Unfortunately this means British .EU domain holders and entities will need to invest time and resources to re-acquire their traffic again, much like with a new domain name.
To prevent all of these negative consequences for your business, get a website migration as soon as possible.
What you should do
- Temporarily transfer the domain name(s) to an eligible trusted third party, in the hope of an agreement between the United Kingdom and the European Union.
- If this is not possible, define a different domain name for your activities.
You can choose any other domain name you are eligible for, like .com, .co.uk, .uk, etc.
- Plan an SEO migration to redirect your visitors and customers to your new domain name.
What is an SEO migration
A website migration is an activity that allows current and potential customers to find your website’s pages via Google and other search engines, after the business changes domain name.
It requires an analysis of your website to allow Google to get current signals, and handle the changes to prevent a drop in the rankings (and consequently visitors and then sales).
It also enables modifications to be made to other marketing activities, such as paid ads, newsletter, Social Media, etc.
This is a sensitive activity, and you should employ an SEO professional as soon as possible.
Email Address Change
Email addresses are the main method of communication between you and others (customers, suppliers, partners, etc), and access of information when logging in is required. Consequently changing it is essential, but this may be difficult and time consuming. If done within a short period of time it can negatively impact your communication with others and the organisation itself.
If you attempt to continue to use a .EU email address to communicate with others, when no longer eligible, you will lose access to that account and will not be able to change your login details or receive email messages, so potentially be locked out from the following:
- suppliers and partners (i.e.: web hosting, electricity, courier companies, G Suite)
- financial institutions (i.e.: banks, payment gateways)
- governmental services (i.e.: HMRC, City Council)
- customers (i.e.: customer support, newsletter, ongoing private conversations)
- any other sensitive online and offline services (i.e.: email marketing platform, solicitor, accountant, patent office, etc)
Reclaiming all of this will be difficult, frustrating and time consuming. So it is important to start as soon as possible.
What you should do
- List any website, online tool, supplier, partner, business the organisation work with

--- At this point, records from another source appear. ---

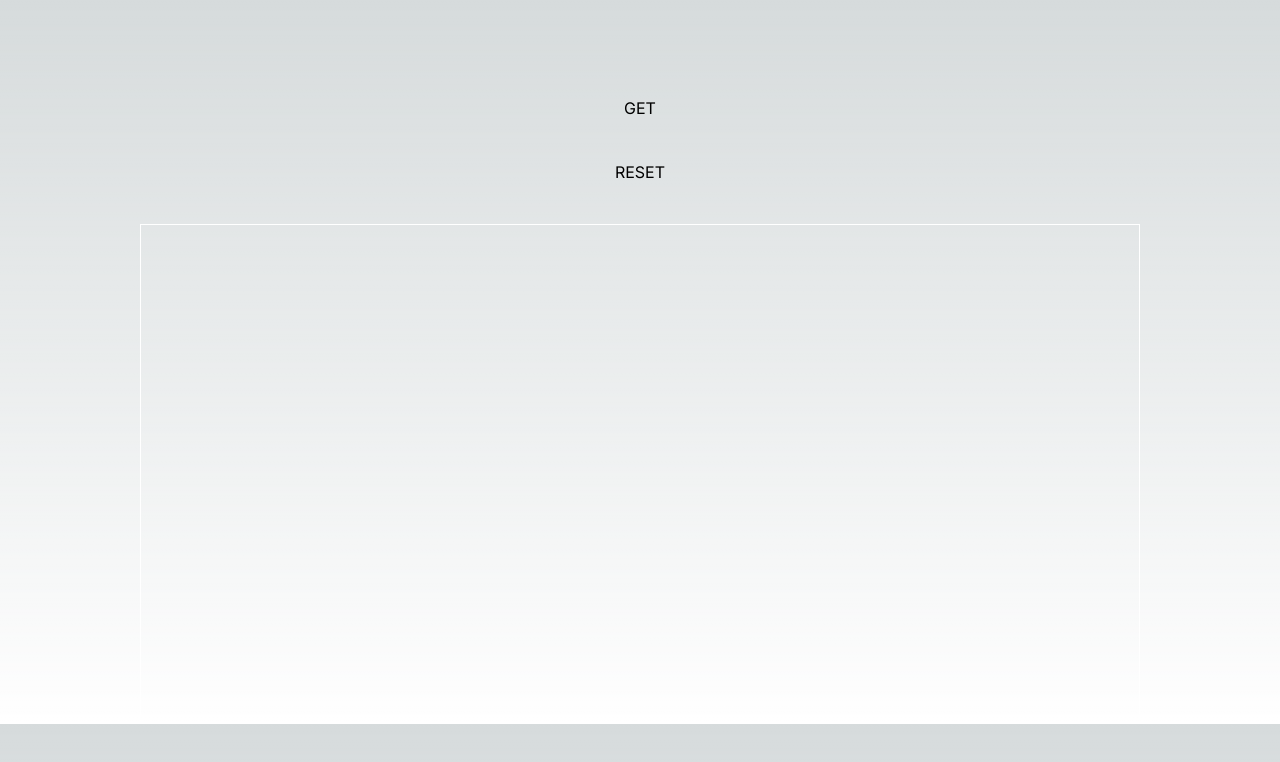
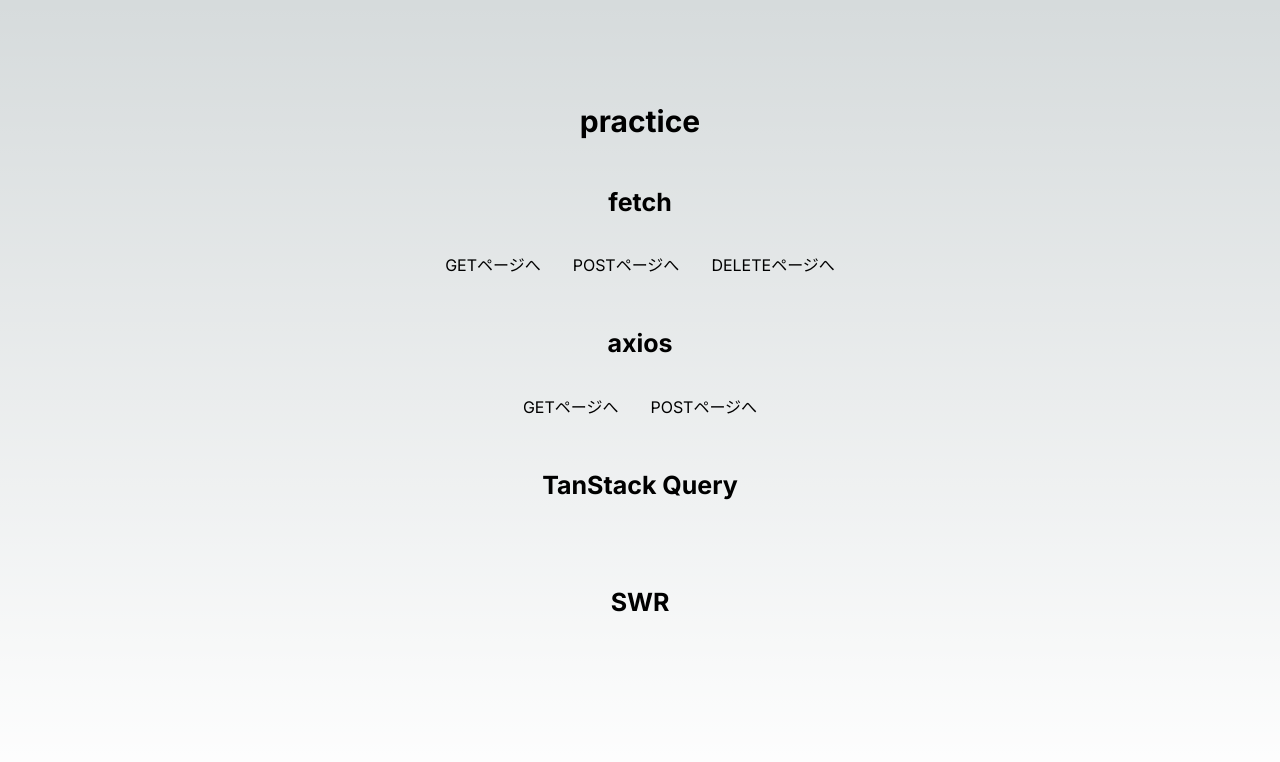
Before and after one commit to shimishimizu/fetch-practice, a Next.js app: page / in a window 1280 px wide. Shown: the top 762 px of the page. Built offline with nearby package versions, Linux system fonts and the light colour scheme.

Commit message:
トップページ作成

```diff
--- a/app/page.tsx
+++ b/app/page.tsx
@@ -1,52 +1,66 @@
-'use client';
-import { useState } from "react";
+"use client";
+import Button from "@/_components/Button";
+import Link from "next/link";
 
 export default function Home() {
-
-  type postsTypes = {
-    id: number;
-    userId: number;
-    title: string;
-    body: string;
-  };
-
-  const [results, setResults] = useState<Array<postsTypes>>([]);
-
-  // useEffect(() => {
-    // }, [])
-  const getData = () => {
-    fetch("https://jsonplaceholder.typicode.com/posts/")
-    .then(res => res.json())
-    .then(json => setResults(json))
-    .catch(() => alert('error'));
-  }
-
-  const resetData = () => {
-    setResults([]);
-  }
-
-  console.log(results)
-
   return (
     <>
-      <div className="pt-24 mb-10 flex justify-center items-center gap-4">
-        <button onClick={getData}>GET</button>
-        {/* <button onClick={''}>POST</button> */}
-        {/* <button onClick={''}>DELETE</button> */}
+      <div className="h-screen flex flex-col justify-center items-center">
+        <h1 className="text-center text-[30px] font-bold mb-10">practice</h1>
+        <h2 className="text-center text-[25px] font-bold mb-8">fetch</h2>
+        <div className="mb-12 flex justify-center items-center gap-8">
+          <Link href={"/fetch/get"}>
+            <Button label="GETページへ" />
+          </Link>
+          <Link href={"/fetch/post"}>
+            <Button label="POSTページへ" />
+          </Link>
+          <Link href={"/fetch/delete"}>
+            <Button label="DELETEページへ" />
+          </Link>
+        </div>
+
+        <h2 className="text-center text-[25px] font-bold mb-8">axios</h2>
+        <div className="mb-12 flex justify-center items-center gap-8">
+          <Link href={"/axios/get"}>
+            <Button label="GETページへ" />
+          </Link>
+          <Link href={"/axios/post"}>
+            <Button label="POSTページへ" />
+          </Link>
+          {/* <Link href={"/delete"}>
+            <Button label="DELETEページへ" />
+          </Link> */}
+        </div>
+
+        <h2 className="text-center text-[25px] font-bold mb-8">
+          TanStack Query
+        </h2>
+        <div className="mb-12 flex justify-center items-center gap-8">
+          {/* <Link href={"/tanStackQuery/get"}>
+            <Button label="GETページへ" />
+          </Link> */}
+          {/* <Link href={"/tanStackQuery/post"}>
+            <Button label="POSTページへ" />
+          </Link> */}
+          {/* <Link href={"/delete"}>
+            <Button label="DELETEページへ" />
+          </Link> */}
+        </div>
+
+        <h2 className="text-center text-[25px] font-bold mb-8">SWR</h2>
+        <div className="mb-12 flex justify-center items-center gap-8">
+          {/* <Link href={"/SWR/get"}>
+            <Button label="GETページへ" />
+          </Link> */}
+          {/* <Link href={"/SWR/post"}>
+            <Button label="POSTページへ" />
+          </Link> */}
+          {/* <Link href={"/delete"}>
+            <Button label="DELETEページへ" />
+          </Link> */}
+        </div>
       </div>
-      <div className="mb-10 flex justify-center items-center gap-4">
-        <button onClick={resetData}>RESET</button>
-      </div>
-      <ul className="border border-white h-[500px] w-[1000px] mx-auto p-3 overflow-scroll">
-        {results.map((item, index) => (
-          <li key={index} className="border-b border-white">
-            <p>{item.Id}</p>
-            <p>{item.userId}</p>
-            <p>{item.title}</p>
-            <p>{item.body}</p>
-          </li>
-        ))}
-      </ul>
     </>
   );
 }
```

- Activate new email addresses on a new domain name
- Update all the details wherever you can
For some of them you can login and update the new details yourself, other times you should contact the customer support, phone call or visit the relevant office.
It’s easy to forget services you use a few times per year, so do it now.
With Brexit UK residents and organisations may become ineligible to hold a .EU domain which can be damaging to their businesses and risks cybersquatting. British Businesses should consider migrating their websites now and employing a strategy to minimise the effects of Brexit.
Find all the reference on Google Drive